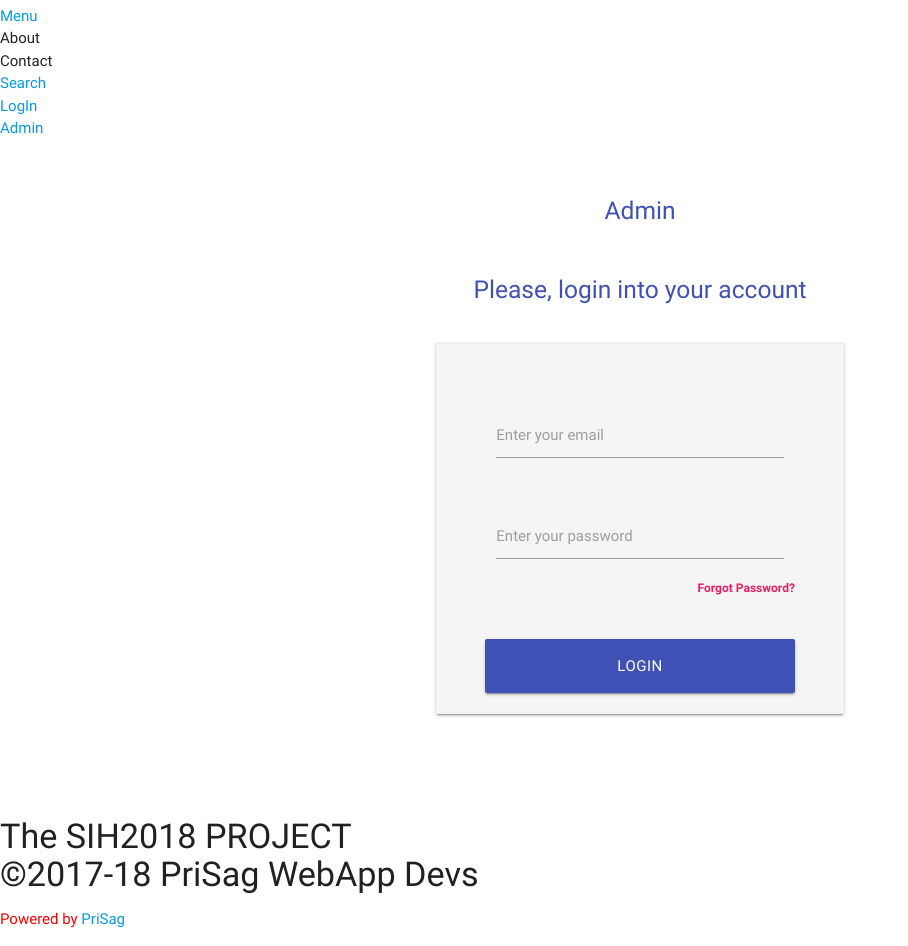
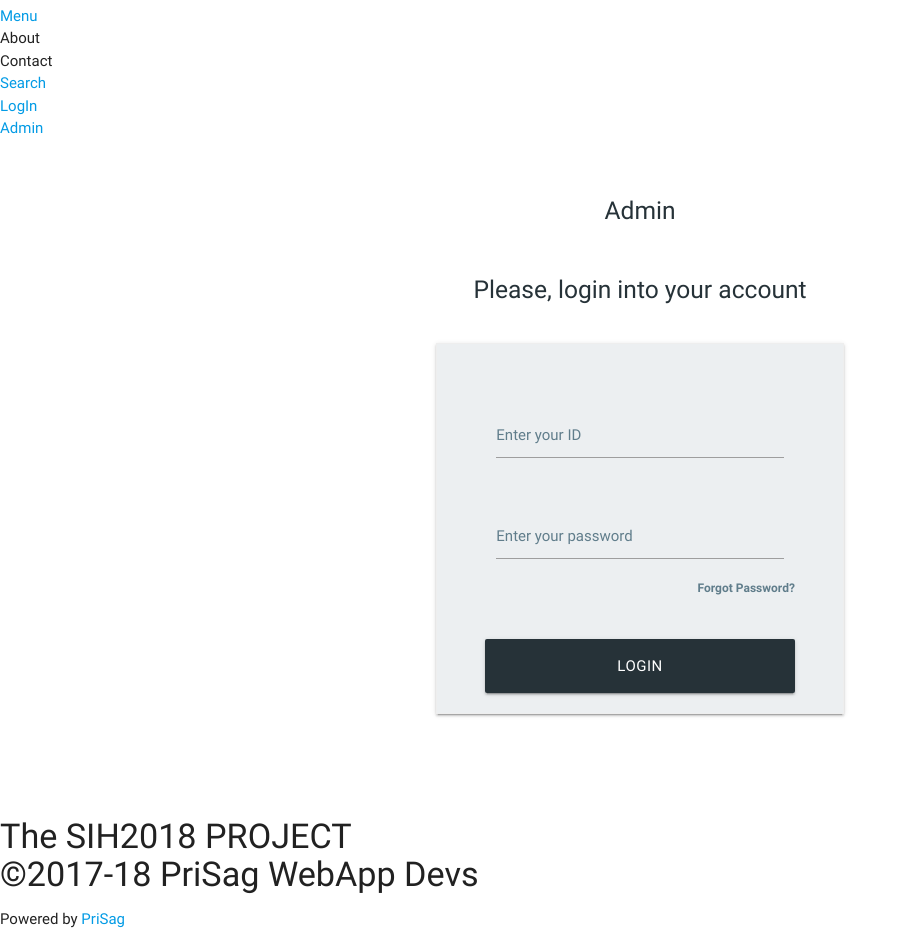
Before and after one commit to sagban/autobot, a Django app: page /login/ in a window 1280 px wide. Shown: the part 317-1263 px from the top of the page, without its empty margins (0-908 px from the left). Run offline with Django 3.2, Linux system fonts and the light colour scheme; some libraries are stand-ins or nearby versions.

Commit message:
login form ui added

```diff
--- /dev/null
+++ b/adminapp/static/css/login.css
@@ -0,0 +1,31 @@
+  /* label color */
+   .input-field label {
+     color: #607d8b !important;
+   }
+   /* label focus color */
+   .input-field input:focus {
+     color: #607d8b !important;
+   }
+   /* label underline focus color */
+   .input-field input:focus {
+     border-bottom: 1px solid #607d8b !important;
+     box-shadow: 0 1px 0 0 #607d8b !important;
+   }
+   .input-field input:hover {
+     border-bottom: 1px solid #607d8b !important;
+     box-shadow: 0 1px 0 0 #607d8b !important;
+   }
+   /* valid color */
+   .input-field input[type=text].valid {
+     border-bottom: 1px solid #607d8b !important;
+     box-shadow: 0 1px 0 0 #607d8b !important;
+   }
+   /* invalid color */
+   .input-field input[type=text].invalid {
+     border-bottom: 1px solid #607d8b !important;
+     box-shadow: 0 1px 0 0 #607d8b !important;
+   }
+   /* icon prefix focus color */
+   .input-field .prefix.active {
+     color: #607d8b !important;
+   }
--- a/adminapp/templates/login.html
+++ b/adminapp/templates/login.html
@@ -2,8 +2,10 @@
 <html>
   <head>
     <title>User Login | RTO</title>
+
+    {% load staticfiles %}
     {%include "header.html"%}
-    <link rel="stylesheet" href="css/login.css" type="text/css" />
+    <link rel="stylesheet" href="{% static 'css/login.css'%}" type="text/css" />
   </head>
 
 
@@ -13,14 +15,14 @@
   <div class="section"></div>
   <main>
     <center>
-      <h5 class="indigo-text">Admin</h5>
+      <h5 class="blue-grey-text text-darken-4">Admin</h5>
       <div class="section"></div>
 
-      <h5 class="indigo-text">Please, login into your account</h5>
+      <h5 class="blue-grey-text text-darken-4">Please, login into your account</h5>
       <div class="section"></div>
 
       <div class="container">
-        <div class="z-depth-1 grey lighten-4 row" style="display: inline-block; padding: 32px 48px 0px 48px; border: 1px solid #EEE;">
+        <div class="z-depth-1 blue-grey lighten-5 row" style="display: inline-block; padding: 32px 48px 0px 48px; border: 1px solid #EEE;">
 
           <form class="col s12" method="post">
             <div class='row'>
@@ -30,8 +32,8 @@
 
             <div class='row'>
               <div class='input-field col s12'>
-                <input class='validate' type='email' name='email' id='email' />
-                <label for='email'>Enter your email</label>
+                <input class='validate' type='text' name='admin-id' id='admin-id' />
+                <label for='admin-id'>Enter your ID</label>
               </div>
             </div>
 
@@ -41,14 +43,14 @@
                 <label for='password'>Enter your password</label>
               </div>
               <label style='float: right;'>
-								<a class='pink-text' href='#!'><b>Forgot Password?</b></a>
+								<a class='blue-grey-text' href='#!'><b>Forgot Password?</b></a>
 							</label>
             </div>
 
             <br />
             <center>
               <div class='row'>
-                <button type='submit' name='btn_login' class='col s12 btn btn-large waves-effect indigo'>Login</button>
+                <button type='submit' name='btn_login' class='col s12 btn btn-large waves-effect blue-grey darken-4'>Login</button>
               </div>
             </center>
           </form>
--- a/autobot/settings.py
+++ b/autobot/settings.py
@@ -121,3 +121,4 @@ USE_TZ = True
 # https://docs.djangoproject.com/en/2.0/howto/static-files/
 
 STATIC_URL = '/static/'
+STATIC_ROOT = 'static'
--- a/botapp/templates/header.html
+++ b/botapp/templates/header.html
@@ -3,4 +3,3 @@
 <meta name="viewport" content="width=device-width, initial-scale=1">
   <!-- Compiled and minified CSS -->
   <link rel="stylesheet" href="https://cdnjs.cloudflare.com/ajax/libs/materialize/0.100.2/css/materialize.min.css">
-  <link rel="stylesheet" href="{% static 'css/style.css'%}">
--- a/botapp/templates/index.html
+++ b/botapp/templates/index.html
@@ -2,7 +2,9 @@
 <html>
   <head>
     <title>Home | RTO</title>
+      {% load staticfiles %}
       {%include 'header.html'%}
+      <link rel="stylesheet" href="{% static 'css/style.css'%}">
   </head>
 <body>
 
--- a/botapp/templates/navbar.html
+++ b/botapp/templates/navbar.html
@@ -1,4 +1,3 @@
-{%include 'header.html'%}
 <!-- Navbar -->
 <div class="nav-img"><img src="https://morth-owc.nic.in/auth/users/images/banner1.gif"/></div>
 <div class="nav">
```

::::

● Work to be completed
Count each line above in which the string "href" appears, then state only the total.

● Exercise result
7